North Korea and Pakistan Feign Ignorance of Nuclear Transaction

Posted February. 10, 2004 22:55,   


Refutations continued in relation to the truth behind nuclear technology and missile transaction between North Korea and Pakistan.

Recently, Dr. Abdul Kadir Kahn, the Pakistani nuclear scientist, had admitted that he had helped North Korea receive concentrated uranium nuclear technology. But the Pakistani government still continues to assert that there have not been any official transactions on government level between the two countries.

As for the fact that a Pakistani air force transport aircraft had been to North Korea in 2002, a spokesperson from the Pakistani Foreign Ministry said on February 9 that “the visit was for the purchase of hand-held ground-to-air missiles.” He added, “In terms of governmental dimensions, any kind of nuclear technology outflow has not been carried out.”

On February 10, North Korea’s spokesperson for its foreign ministry flatly rejected charges of nuclear technology transfers from Pakistan to North Korea, saying, “It is ridiculous, baseless propaganda from the U.S.”

But in a recent interview with Tokyo Shimbun, the former executive secretary of the North Korean labor party, Hwang Jang-yeop, disclosed that in 1996, North Korea commenced nuclear weapon development when they made an agreement to send Chun Byung-ho, the secretary for munitions of war, to Pakistan to introduce enriched uranium technology.

According to Hwang, the former North Korean secretary for international affairs, Chun remarked to him when he returned from his month-long business trip to Pakistan that “We don’t need any plutonium from now on; we can make use of uranium-235 to manufacture it [nuclear weapons].”

In accordance with this, intelligence experts assumed that because the nuclear technology transaction should be concealed as confidential, they would not have made it official or concluded a government-level convention. But there still remains a chance that a government-level “verbal agreement” was made because one of North Korea’s ministerial officials visited Pakistan.
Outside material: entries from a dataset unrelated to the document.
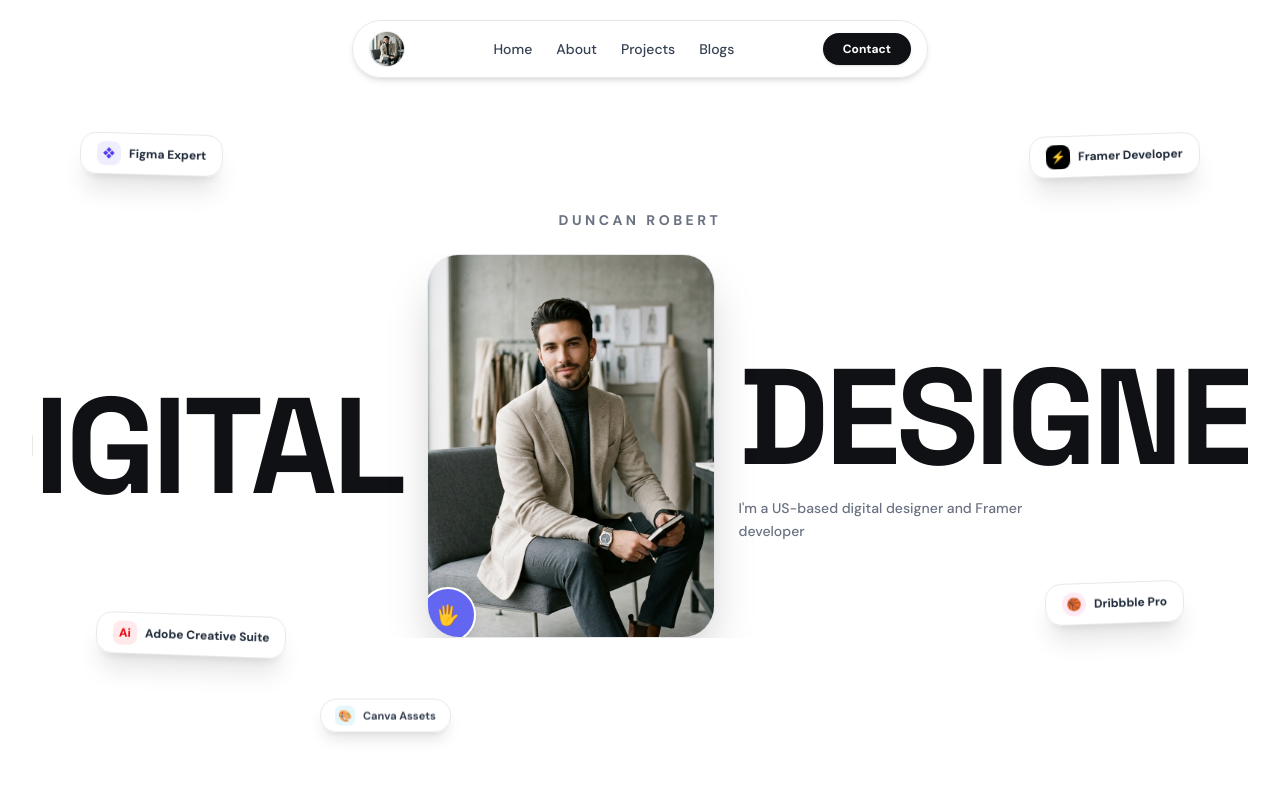
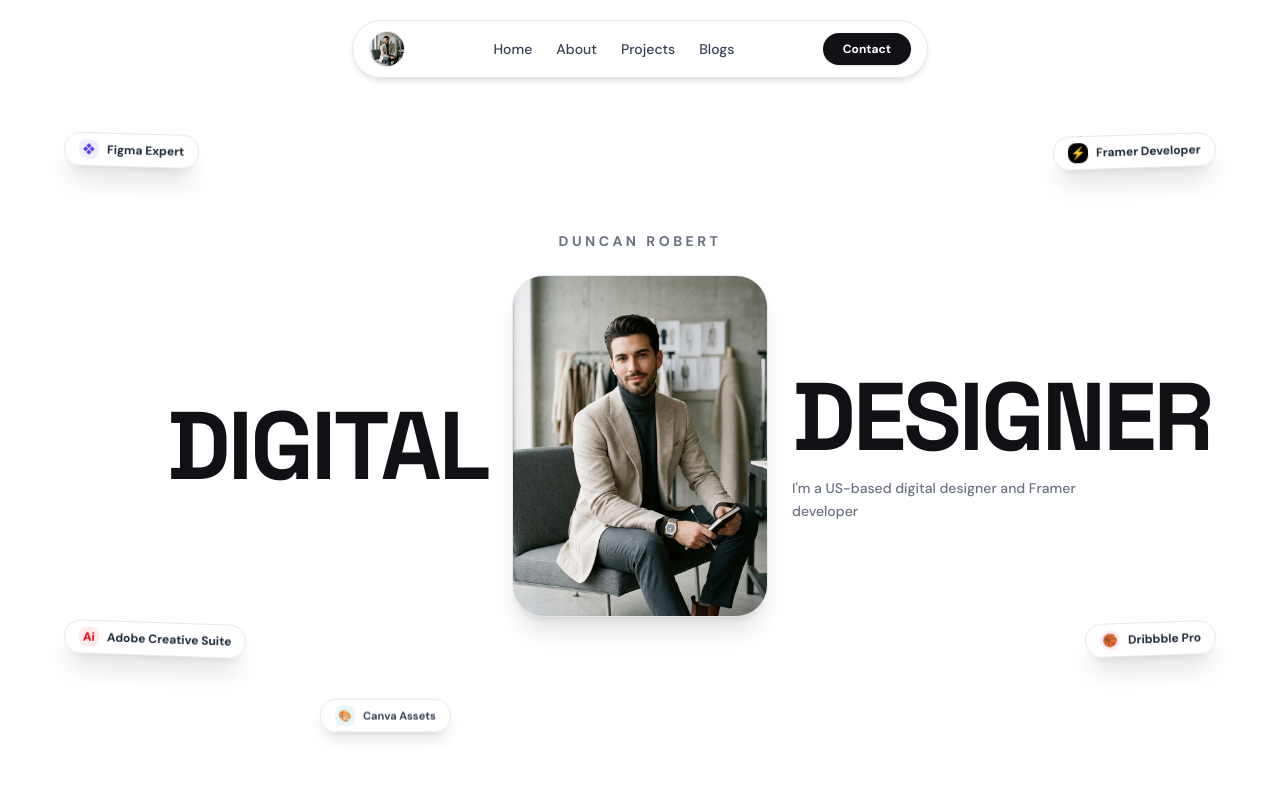
Before and after one commit to aeropeak26/Nivetha_portfolio, a Next.js app: page / in a window 1280 px wide. Shown: the top 800 px of the page. Built offline with nearby package versions, Linux system fonts and the light colour scheme.

Commit message:
fix: adjust hero typography font sizing so DIGITAL and DESIGNER fit 100% visible on full screen without overflow, and remove hand icon

```diff
--- a/src/components/PortaviaContact.tsx
+++ b/src/components/PortaviaContact.tsx
@@ -26,7 +26,7 @@ export default function PortaviaContact() {
 
         <div className="grid grid-cols-1 lg:grid-cols-12 gap-12 items-start">
 
-          {/* Left Portrait Column with Floating Hand Badge */}
+          {/* Left Portrait Column */}
           <motion.div
             initial={{ opacity: 0, x: -30 }}
             whileInView={{ opacity: 1, x: 0 }}
@@ -40,16 +40,6 @@ export default function PortaviaContact() {
                 fill
                 className="object-cover"
               />
-
-              {/* Interactive Floating Badge */}
-              <motion.div
-                animate={{ y: [0, -6, 0] }}
-                transition={{ repeat: Infinity, duration: 3 }}
-                className="absolute bottom-4 left-4 w-14 h-14 rounded-full bg-[#6366F1] text-white flex flex-col items-center justify-center font-bold shadow-lg border-2 border-white cursor-pointer text-xs"
-              >
-                <span>Hi</span>
-                <span className="text-[10px]">🖐️</span>
-              </motion.div>
             </div>
           </motion.div>
 
--- a/src/components/PortaviaHero.tsx
+++ b/src/components/PortaviaHero.tsx
@@ -2,11 +2,10 @@
 
 import Image from "next/image";
 import { motion } from "framer-motion";
-import { Sparkles, Layers, Paintbrush, Palette, Compass } from "lucide-react";
 
 export default function PortaviaHero() {
   return (
-    <section id="hero" className="min-h-screen pt-28 pb-16 px-4 flex flex-col justify-center items-center relative overflow-hidden bg-white text-[#0F1115]">
+    <section id="hero" className="min-h-screen pt-28 pb-16 px-4 sm:px-6 flex flex-col justify-center items-center relative overflow-hidden bg-white text-[#0F1115]">
 
       {/* Floating Design Tool Icons / Badges in Empty Spaces */}
 
@@ -14,9 +13,9 @@ export default function PortaviaHero() {
       <motion.div
         animate={{ y: [0, -12, 0], rotate: [-2, 2, -2] }}
         transition={{ duration: 5, repeat: Infinity, ease: "easeInOut" }}
-        className="absolute top-36 left-4 sm:left-12 lg:left-20 z-20 hidden sm:flex items-center gap-2 px-4 py-2 rounded-2xl bg-white/90 backdrop-blur-md border border-gray-200 shadow-xl text-xs font-bold text-gray-800"
+        className="absolute top-36 left-4 sm:left-10 lg:left-16 z-20 hidden sm:flex items-center gap-2 px-3.5 py-1.5 rounded-2xl bg-white/90 backdrop-blur-md border border-gray-200 shadow-xl text-xs font-bold text-gray-800"
       >
-        <div className="w-6 h-6 rounded-lg bg-indigo-500/10 text-indigo-600 flex items-center justify-center font-black">
+        <div className="w-5 h-5 rounded-lg bg-indigo-500/10 text-indigo-600 flex items-center justify-center font-black">
           ❖
         </div>
         <span>Figma Expert</span>
@@ -26,9 +25,9 @@ export default function PortaviaHero() {
       <motion.div
         animate={{ y: [0, 10, 0], rotate: [2, -2, 2] }}
         transition={{ duration: 6, repeat: Infinity, ease: "easeInOut", delay: 1 }}
-        className="absolute bottom-36 left-6 sm:left-16 lg:left-24 z-20 hidden md:flex items-center gap-2 px-4 py-2 rounded-2xl bg-white/90 backdrop-blur-md border border-gray-200 shadow-xl text-xs font-bold text-gray-800"
+        className="absolute bottom-36 left-4 sm:left-10 lg:left-16 z-20 hidden md:flex items-center gap-2 px-3.5 py-1.5 rounded-2xl bg-white/90 backdrop-blur-md border border-gray-200 shadow-xl text-xs font-bold text-gray-800"
       >
-        <div className="w-6 h-6 rounded-lg bg-red-500/10 text-red-600 flex items-center justify-center font-black">
+        <div className="w-5 h-5 rounded-lg bg-red-500/10 text-red-600 flex items-center justify-center font-black">
           Ai
         </div>
         <span>Adobe Creative Suite</span>
@@ -38,9 +37,9 @@ export default function PortaviaHero() {
       <motion.div
         animate={{ y: [0, -10, 0], rotate: [2, -2, 2] }}
         transition={{ duration: 4.5, repeat: Infinity, ease: "easeInOut", delay: 0.5 }}
-        className="absolute top-36 right-4 sm:right-12 lg:right-20 z-20 hidden sm:flex items-center gap-2 px-4 py-2 rounded-2xl bg-white/90 backdrop-blur-md border border-gray-200 shadow-xl text-xs font-bold text-gray-800"
+        className="absolute top-36 right-4 sm:right-10 lg:right-16 z-20 hidden sm:flex items-center gap-2 px-3.5 py-1.5 rounded-2xl bg-white/90 backdrop-blur-md border border-gray-200 shadow-xl text-xs font-bold text-gray-800"
       >
-        <div className="w-6 h-6 rounded-lg bg-black text-white flex items-center justify-center font-black text-xs">
+        <div className="w-5 h-5 rounded-lg bg-black text-white flex items-center justify-center font-black text-xs">
           ⚡
         </div>
         <span>Framer Developer</span>
@@ -50,9 +49,9 @@ export default function PortaviaHero() {
       <motion.div
         animate={{ y: [0, 12, 0], rotate: [-2, 2, -2] }}
         transition={{ duration: 5.5, repeat: Infinity, ease: "easeInOut", delay: 1.5 }}
-        className="absolute bottom-44 right-6 sm:right-16 lg:right-24 z-20 hidden md:flex items-center gap-2 px-4 py-2 rounded-2xl bg-white/90 backdrop-blur-md border border-gray-200 shadow-xl text-xs font-bold text-gray-800"
+        className="absolute bottom-36 right-4 sm:right-10 lg:right-16 z-20 hidden md:flex items-center gap-2 px-3.5 py-1.5 rounded-2xl bg-white/90 backdrop-blur-md border border-gray-200 shadow-xl text-xs font-bold text-gray-800"
       >
-        <div className="w-6 h-6 rounded-full bg-pink-500/10 text-pink-600 flex items-center justify-center font-black text-xs">
+        <div className="w-5 h-5 rounded-full bg-pink-500/10 text-pink-600 flex items-center justify-center font-black text-xs">
           🏀
         </div>
         <span>Dribbble Pro</span>
@@ -72,39 +71,39 @@ export default function PortaviaHero() {
 
 
       {/* Hero Container */}
-      <div className="max-w-7xl mx-auto w-full flex flex-col items-center my-auto relative z-10 px-2 sm:px-4">
+      <div className="w-full max-w-6xl mx-auto flex flex-col items-center my-auto relative z-10">
 
         {/* Top Name Subtitle */}
         <motion.span
           initial={{ opacity: 0, y: 15 }}
           animate={{ opacity: 1, y: 0 }}
           transition={{ duration: 0.5 }}
-          className="text-xs sm:text-sm font-bold uppercase tracking-[0.25em] text-gray-500 mb-6 font-sans"
+          className="text-xs sm:text-sm font-bold uppercase tracking-[0.25em] text-gray-500 mb-6 font-sans text-center"
         >
           DUNCAN ROBERT
         </motion.span>
 
-        {/* Main Display Title Grid: DIGITAL [Portrait] DESIGNER */}
-        <div className="w-full flex flex-col lg:flex-row items-center justify-center gap-4 lg:gap-6 overflow-hidden">
+        {/* Main Display Title Grid: DIGITAL [Portrait] DESIGNER (Fluid typography & spacing so all letters fit 100% visible on screen) */}
+        <div className="w-full flex flex-col lg:flex-row items-center justify-center gap-4 lg:gap-6 px-2">
 
-          {/* Left Headline: DIGITAL (Sized responsively to fit 100% inside container) */}
+          {/* Left Headline: DIGITAL */}
           <motion.div
-            initial={{ opacity: 0, x: -40 }}
+            initial={{ opacity: 0, x: -30 }}
             animate={{ opacity: 1, x: 0 }}
             transition={{ duration: 0.7 }}
-            className="text-center lg:text-right shrink-0"
+            className="text-center lg:text-right flex-1 min-w-0"
           >
-            <h1 className="text-5xl sm:text-7xl md:text-8xl lg:text-[7.5rem] xl:text-[8.5rem] font-bold tracking-tighter text-[#0F1115] uppercase leading-none font-display">
+            <h1 className="text-4xl sm:text-6xl md:text-7xl lg:text-7xl xl:text-8xl font-bold tracking-tighter text-[#0F1115] uppercase leading-none font-display whitespace-nowrap">
               DIGITAL
             </h1>
           </motion.div>
 
-          {/* Center Portrait Image Card */}
+          {/* Center Portrait Image Card (Clean without hand badge) */}
           <motion.div
             initial={{ opacity: 0, scale: 0.9 }}
             animate={{ opacity: 1, scale: 1 }}
             transition={{ duration: 0.7, delay: 0.2 }}
-            className="relative w-56 sm:w-64 md:w-72 aspect-[3/4] rounded-[32px] overflow-hidden shadow-2xl border border-gray-200 shrink-0 my-2 lg:my-0 group bg-[#F8F9FA]"
+            className="relative w-52 sm:w-60 md:w-64 aspect-[3/4] rounded-[32px] overflow-hidden shadow-xl border border-gray-200 shrink-0 my-2 lg:my-0 group bg-[#F8F9FA]"
           >
             <Image
               src="/images/duncan_portrait.png"
@@ -113,28 +112,19 @@ export default function PortaviaHero() {
               priority
               className="object-cover group-hover:scale-105 transition-transform duration-700"
             />
-
-            {/* Periwinkle Blue Floating Hand Badge */}
-            <motion.div
-              animate={{ y: [0, -6, 0] }}
-              transition={{ repeat: Infinity, duration: 3, ease: "easeInOut" }}
-              className="absolute -bottom-2 -left-2 w-12 h-12 sm:w-14 sm:h-14 rounded-full bg-[#6366F1] text-white flex items-center justify-center shadow-lg border-2 border-white text-lg sm:text-xl cursor-pointer hover:scale-110 transition-transform"
-            >
-              🖐️
-            </motion.div>
           </motion.div>
 
-          {/* Right Headline & Subtitle: DESIGNER (Sized responsively to fit 100% inside container) */}
+          {/* Right Headline & Subtitle: DESIGNER */}
           <motion.div
-            initial={{ opacity: 0, x: 40 }}
+            initial={{ opacity: 0, x: 30 }}
             animate={{ opacity: 1, x: 0 }}
             transition={{ duration: 0.7, delay: 0.1 }}
-            className="text-center lg:text-left flex flex-col items-center lg:items-start shrink-0"
+            className="text-center lg:text-left flex-1 min-w-0 flex flex-col items-center lg:items-start"
           >
-            <h1 className="text-5xl sm:text-7xl md:text-8xl lg:text-[7.5rem] xl:text-[8.5rem] font-bold tracking-tighter text-[#0F1115] uppercase leading-none font-display">
+            <h1 className="text-4xl sm:text-6xl md:text-7xl lg:text-7xl xl:text-8xl font-bold tracking-tighter text-[#0F1115] uppercase leading-none font-display whitespace-nowrap">
               DESIGNER
             </h1>
-            <p className="mt-3 text-xs sm:text-sm text-gray-500 font-medium max-w-xs leading-relaxed">
+            <p className="mt-3 text-xs sm:text-sm text-gray-500 font-medium max-w-xs leading-relaxed text-center lg:text-left">
               I'm a US-based digital designer and Framer developer
             </p>
           </motion.div>
```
On the other hand, Asop John, the chief of a U.S. policy research center, predicts that due to the confession of Kahn, the North Korean plan to develop enriched uranium will face a deadlock because it would be selected as a major issue of the second round of the Six-Nations Talks.

As a result, North Korea will probably continue to deny its plans.

Jung-Ahn Kim credo@donga.com